Released worldwide on January 18, 2019, Travis Strikes Again was developed and published by Grasshopper Manufacture, with a physical edition distributed by Nintendo. This is actually only the second game the Tokyo-based developer has self-published in their twenty-one years. Taking place years after Travis Touchdown rose through the ranks of the United Assassins Association, twice, he now resides in a remote trailer house, somewhere in Texas. His past catches up to him when Badman, the father of one of the assassins Travis murdered previously, arrives, seeking revenge. They get sucked into the Death Drive MK-II, a forbidden video game console and together, begrudgingly work towards completing the full library of games; whoever does so first will be granted one wish.
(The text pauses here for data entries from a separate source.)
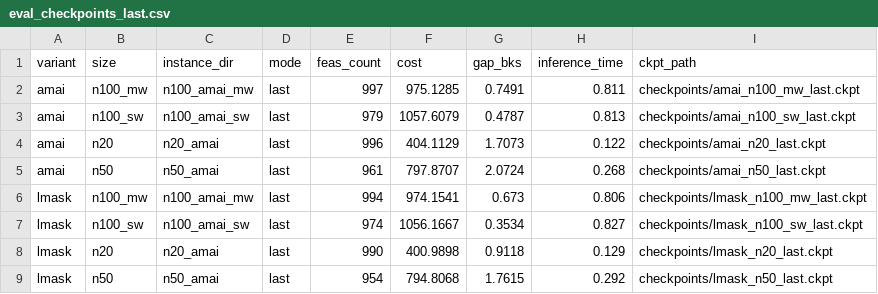
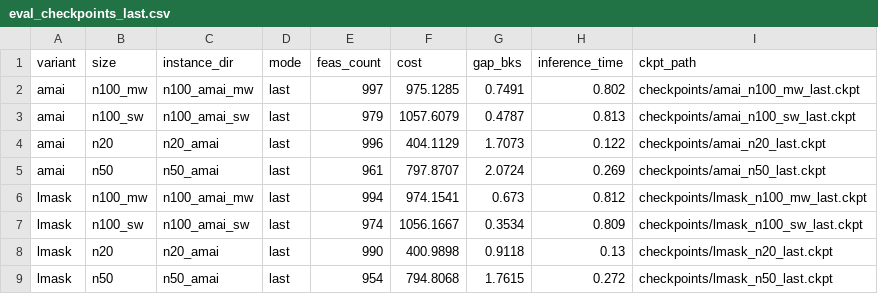
Before and after one commit to ngastzepeda/LMask-private, a CSV file: evaluation/results/eval_checkpoints_last.csv, drawn as a sheet.

```diff
--- a/evaluation/results/eval_checkpoints_last.csv
+++ b/evaluation/results/eval_checkpoints_last.csv
@@ -1,9 +1,9 @@
 variant,size,instance_dir,mode,feas_count,cost,gap_bks,inference_time,ckpt_path
-amai,n100_mw,n100_amai_mw,last,997,975.1285,0.7491,0.811,checkpoints/amai_n100_mw_last.ckpt
+amai,n100_mw,n100_amai_mw,last,997,975.1285,0.7491,0.802,checkpoints/amai_n100_mw_last.ckpt
 amai,n100_sw,n100_amai_sw,last,979,1057.6079,0.4787,0.813,checkpoints/amai_n100_sw_last.ckpt
 amai,n20,n20_amai,last,996,404.1129,1.7073,0.122,checkpoints/amai_n20_last.ckpt
-amai,n50,n50_amai,last,961,797.8707,2.0724,0.268,checkpoints/amai_n50_last.ckpt
-lmask,n100_mw,n100_amai_mw,last,994,974.1541,0.673,0.806,checkpoints/lmask_n100_mw_last.ckpt
-lmask,n100_sw,n100_amai_sw,last,974,1056.1667,0.3534,0.827,checkpoints/lmask_n100_sw_last.ckpt
-lmask,n20,n20_amai,last,990,400.9898,0.9118,0.129,checkpoints/lmask_n20_last.ckpt
-lmask,n50,n50_amai,last,954,794.8068,1.7615,0.292,checkpoints/lmask_n50_last.ckpt
+amai,n50,n50_amai,last,961,797.8707,2.0724,0.269,checkpoints/amai_n50_last.ckpt
+lmask,n100_mw,n100_amai_mw,last,994,974.1541,0.673,0.812,checkpoints/lmask_n100_mw_last.ckpt
+lmask,n100_sw,n100_amai_sw,last,974,1056.1667,0.3534,0.809,checkpoints/lmask_n100_sw_last.ckpt
+lmask,n20,n20_amai,last,990,400.9898,0.9118,0.13,checkpoints/lmask_n20_last.ckpt
+lmask,n50,n50_amai,last,954,794.8068,1.7615,0.272,checkpoints/lmask_n50_last.ckpt
```
Also changed, not shown: evaluation/results/eval_checkpoints_best.csv, 2 other files.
Controlling either Travis or Badman, my friend and I guided the pair through the half-dozen or so games they needed to play through. We hacked and slashed our way through stages that had little variation from one to the next and lasted much too long. Each one tasked us defeating that game’s boss, but not before vanquishing hundreds of lesser enemies and dabbling in platforming or navigational puzzle solving. In addition to their light, heavy, and charged attacks, Travis and Badman could be equipped with up to four special moves. By the end of the game, we had a diverse selection of special moves, from area of effect attacks to healing maneuvers, and enjoyed formulating strategies and calling out actions. Besides the joy of camaraderie inherent in playing with a friend, the game’s shallow gameplay fast became an exercise in monotony. Eventually, we labored away not out of enjoyment, but out of responsibility for how far we had come.
In between these action stages were visual novel segments where Travis tracked down the next game he and Badman needed to play. Suda’s punk rock style and immature humor shone through in these relatively brief interludes. Presented as though they were chapters of a retro visual novel played on a monochrome monitor, my friend and I buttoned through fourth-wall breaking, self-referential dialogue that harkened back to our playthroughs of the Silver Case games, and not just figuratively. Characters from those games, and other Grasshopper Manufacture works, littered the scenarios, prompting a sense of pride when we “got” the references. These sections were a breath of fresh air, and something to look forward to amidst the repetitive action gameplay prevalent throughout the rest of the game.
Playing up the low budget, independent angle, the game was infused with much love for indie game developers. Dozens of shirts bearing logos or images from indie games such as Golf Story and Undertale were available to clothe Travis or Badman. A few shirts bearing Zelda iconography were also included, which was somewhat unreal considering the adult content present. Well actually, I guess it’s all Unreal… since the game was made with Unreal Engine… I’ll see myself out. Much love was shown to Hotline Miami in particular: a few stages bore resemblance to the well-regarded top-down shooter, including the final stage which included an apocryphal arcade version of HLM and similar dialogue windows.
Furthering the game’s indie credentials, the music was composed by a pair of little-known Japanese DJs: DJ Abo and DJ 1-2. Mostly comprised of pulsing contemporary electronica, the songs fit the on-screen action well. Abrasive rock, chiptunes, and even a dour Japanese folk song, rounded out the auditory journey. A soundtrack hasn’t been announced, but there are plenty of standout tracks that warrant one, such as the mansion theme to Coffee & Doughnuts, the Death Drive’s game select, and the stage theme for Electric Thunder Tiger II.
Travis Strikes Again: No More Heroes was a disappointment. My friend and I had a good time, but we’d honestly have a good time no matter what we played. The absurd dialogue and callbacks to previous Suda51 works kept us going when the shallow gameplay and lengthy stages otherwise diminished the experience. Fortunately, it appears that a proper No More Heroes 3 is in development. My hope is that with it, Grasshopper Manufacture will be able to better marry the qualities that have made their past works not only unique, but fun to play.